were added and re-oriented to support RI projects providing services and activities in response to the Coronavirus outbreak.

Two priority actions out of the ten are addressing directly RIs and are strongly supported by ESFRI.

Access to Research Infrastructures. The availability of the services provided by RIs and of the data they hold is vital for researchers working on the coronavirus. New services – including High-Performance Computing and Artificial Intelligence – and datasets are being brought on stream and it is important to match supply and demand across borders.

Research data sharing platform. This action aimed to establish a European COVID-19 Data Platform for SARS-CoV-2 Covid-19 Data Portal
 and corona-virus-related information exchange, connected to the European Open Science CloudEuropean COVID-19 Data Platform
. It allows quick sharing of research data and results to accelerate discovery.

The COVID-19 pandemic increased the demand for access to timely, relevant, and quality data. This demand has been driven by several needs: taking informed policy actions quickly, improving communication on the current state of play, carrying out scientific analysis of a dynamic threat, understanding its social and economic impact, and enabling civil society oversight and reporting. The COVID-19 Fast Response Service procedure was established to coordinate and accelerate the access to academic facilities, services, and resources.

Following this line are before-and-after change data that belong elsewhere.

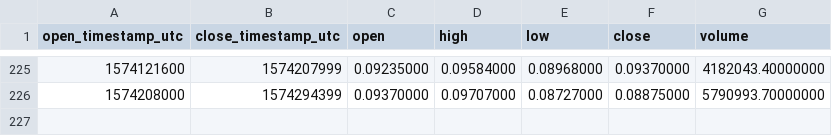
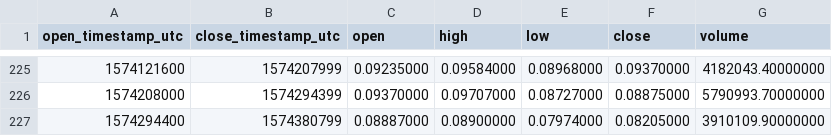
Before and after one commit to cryptobigbro/binance-THETAUSDT, a CSV file: binance-THETAUSDT-1d.csv, drawn as a sheet; only a part is shown, gaps mark what is left out.

```diff
--- a/binance-THETAUSDT-1d.csv
+++ b/binance-THETAUSDT-1d.csv
@@ -226 +226,2 @@ open_timestamp_utc,close_timestamp_utc,open,high,low,close,volume
 1574208000,1574294399,0.09370000,0.09707000,0.08727000,0.08875000,5790993.70000000
+1574294400,1574380799,0.08887000,0.08900000,0.07974000,0.08205000,3910109.90000000
```
Also changed, not shown: binance-THETAUSDT-1h.csv.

EMBL-EBI, which hosts the ELIXIR RI, is an example of the RI gathering and sharing data resources as they become available EMBL-EBI launches COVID-19 Data Portal
. The relevant data hosted at EMBL-EBI on the Pathogen Portal are available for further research activities. This includes sequences of outbreak isolates and records relating to coronavirus biology. Furthermore, data submitted to the European Nucleotide Archive (ENA) are available as well. ELIXIR, the ESFRI RIs for life science data, provides a range of services and resources, that can be used by researchers and consortia working on SARS-CoV-2 research via ELIXIR NodesELIXIR support to COVID-19 research
. ELIXIR has also initiated new community-driven initiatives (e.g. Hackathons) that help to open up and link COVID-19 data.

ESFRI Roadmap 2021 dedicates an important part of the Landscape Analysis to the role of RIs in COVID crisis, their resilience and capacities in addressing future challenges. RIs have faced severe difficulties from the COVID crisis: they had difficulties working in the traditional way and had to adapt rapidly in providing access to users. In the face of the pandemic, RIs fast-tracked access for urgent health projects and had to put many other experiments on hold. As travel restrictions and lockdowns hit, RIs had to invent new ways of carrying out essential work safely, largely introduced remote access schemes and allowed researchers to send in samples for those projects that do not require their physical presence in the infrastructure. Acknowledging that these new ways of working give the RIs and scientists more flexibility, these new methods could be extended beyond the pandemic.